• _Exercise prompt_
Only lines below containing the string "fontsize" should be counted; please give that count by itself.

• _Provided entries_
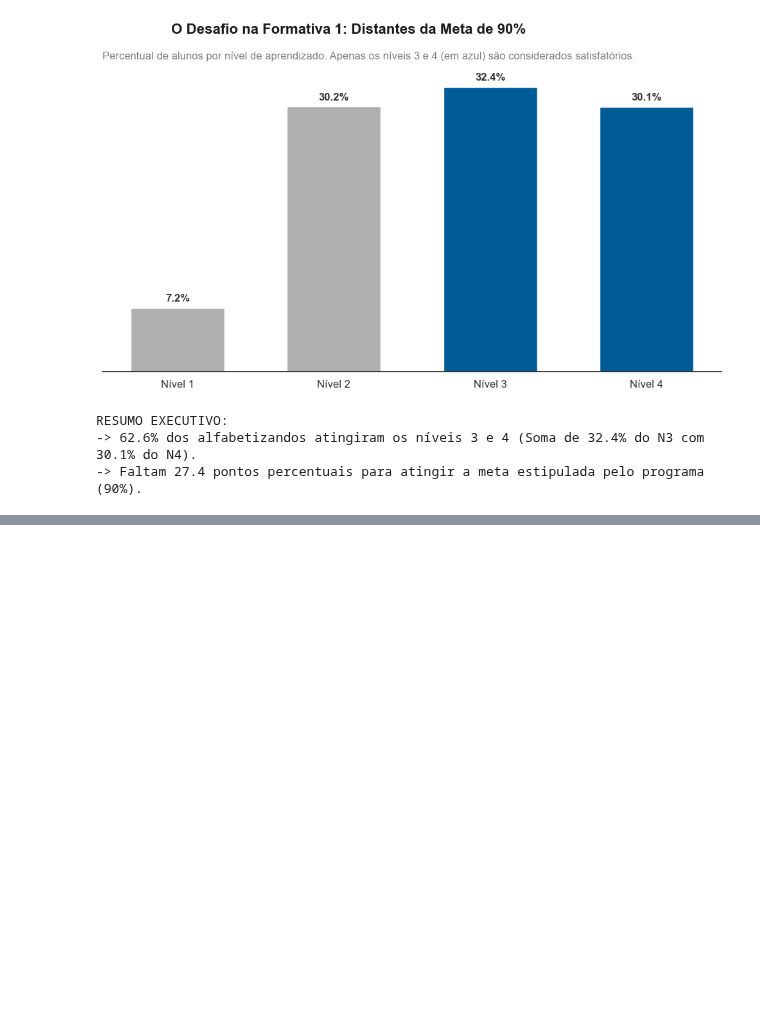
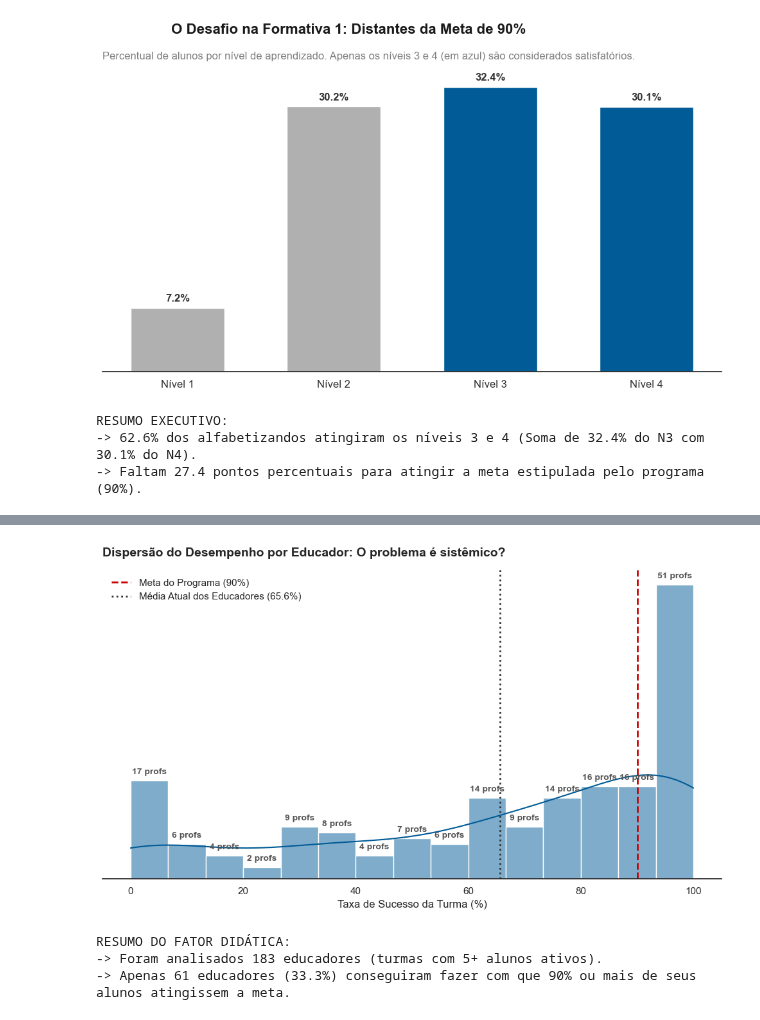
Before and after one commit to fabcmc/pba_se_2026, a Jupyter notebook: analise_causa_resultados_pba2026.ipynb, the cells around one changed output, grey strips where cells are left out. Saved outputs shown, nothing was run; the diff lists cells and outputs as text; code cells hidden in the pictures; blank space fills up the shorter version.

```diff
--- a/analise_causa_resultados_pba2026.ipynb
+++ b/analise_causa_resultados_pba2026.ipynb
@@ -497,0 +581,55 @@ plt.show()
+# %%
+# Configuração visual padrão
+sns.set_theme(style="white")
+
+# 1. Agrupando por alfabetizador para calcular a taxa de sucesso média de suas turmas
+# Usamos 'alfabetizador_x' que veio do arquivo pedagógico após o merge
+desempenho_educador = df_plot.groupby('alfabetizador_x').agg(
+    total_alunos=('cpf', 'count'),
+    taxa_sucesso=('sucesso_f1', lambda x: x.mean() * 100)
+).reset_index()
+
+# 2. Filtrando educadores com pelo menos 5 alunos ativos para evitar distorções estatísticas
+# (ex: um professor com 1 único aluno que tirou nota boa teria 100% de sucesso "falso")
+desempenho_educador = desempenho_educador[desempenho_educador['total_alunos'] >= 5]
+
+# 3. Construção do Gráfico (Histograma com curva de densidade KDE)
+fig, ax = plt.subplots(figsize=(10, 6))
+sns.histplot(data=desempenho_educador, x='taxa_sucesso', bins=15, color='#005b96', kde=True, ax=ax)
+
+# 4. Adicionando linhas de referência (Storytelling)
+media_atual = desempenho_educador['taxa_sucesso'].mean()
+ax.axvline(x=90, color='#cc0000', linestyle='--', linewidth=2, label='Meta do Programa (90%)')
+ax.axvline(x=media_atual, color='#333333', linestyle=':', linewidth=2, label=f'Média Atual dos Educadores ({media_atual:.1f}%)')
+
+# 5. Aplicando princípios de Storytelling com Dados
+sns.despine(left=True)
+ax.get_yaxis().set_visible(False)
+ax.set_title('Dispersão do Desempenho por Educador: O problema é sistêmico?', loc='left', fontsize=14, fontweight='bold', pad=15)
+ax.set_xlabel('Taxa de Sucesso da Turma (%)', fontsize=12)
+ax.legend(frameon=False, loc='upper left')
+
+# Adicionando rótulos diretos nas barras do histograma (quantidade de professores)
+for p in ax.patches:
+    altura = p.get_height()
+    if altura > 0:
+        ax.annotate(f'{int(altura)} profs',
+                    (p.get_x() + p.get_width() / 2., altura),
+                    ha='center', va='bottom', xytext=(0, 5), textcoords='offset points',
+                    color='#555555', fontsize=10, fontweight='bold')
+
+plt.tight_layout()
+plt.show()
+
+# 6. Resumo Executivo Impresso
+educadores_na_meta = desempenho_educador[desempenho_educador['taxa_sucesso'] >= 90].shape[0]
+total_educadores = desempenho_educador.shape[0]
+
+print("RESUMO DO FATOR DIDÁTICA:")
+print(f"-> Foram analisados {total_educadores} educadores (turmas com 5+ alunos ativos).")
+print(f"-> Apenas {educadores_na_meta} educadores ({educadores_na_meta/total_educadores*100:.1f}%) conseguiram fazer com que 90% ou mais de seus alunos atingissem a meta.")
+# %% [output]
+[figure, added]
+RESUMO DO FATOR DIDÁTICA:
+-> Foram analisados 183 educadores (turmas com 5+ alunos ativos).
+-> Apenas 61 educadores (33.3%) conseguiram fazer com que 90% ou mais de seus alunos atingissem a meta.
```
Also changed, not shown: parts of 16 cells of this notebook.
--
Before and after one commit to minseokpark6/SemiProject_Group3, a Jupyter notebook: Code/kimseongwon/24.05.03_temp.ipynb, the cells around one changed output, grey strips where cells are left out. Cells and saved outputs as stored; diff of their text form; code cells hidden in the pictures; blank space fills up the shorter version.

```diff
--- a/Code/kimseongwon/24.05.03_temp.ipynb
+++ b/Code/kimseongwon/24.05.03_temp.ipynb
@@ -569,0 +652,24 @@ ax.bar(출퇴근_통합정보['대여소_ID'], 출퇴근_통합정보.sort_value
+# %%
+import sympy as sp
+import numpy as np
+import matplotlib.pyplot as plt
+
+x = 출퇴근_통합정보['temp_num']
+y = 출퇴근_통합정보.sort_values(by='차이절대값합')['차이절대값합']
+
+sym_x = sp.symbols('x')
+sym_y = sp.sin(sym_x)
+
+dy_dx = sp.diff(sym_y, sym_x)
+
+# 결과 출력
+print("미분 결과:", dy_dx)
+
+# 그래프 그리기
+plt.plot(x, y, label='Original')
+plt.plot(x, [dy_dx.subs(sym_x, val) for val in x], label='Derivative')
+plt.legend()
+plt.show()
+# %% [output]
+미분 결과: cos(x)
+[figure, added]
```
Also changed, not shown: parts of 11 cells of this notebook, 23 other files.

• _Answer to the problem_
3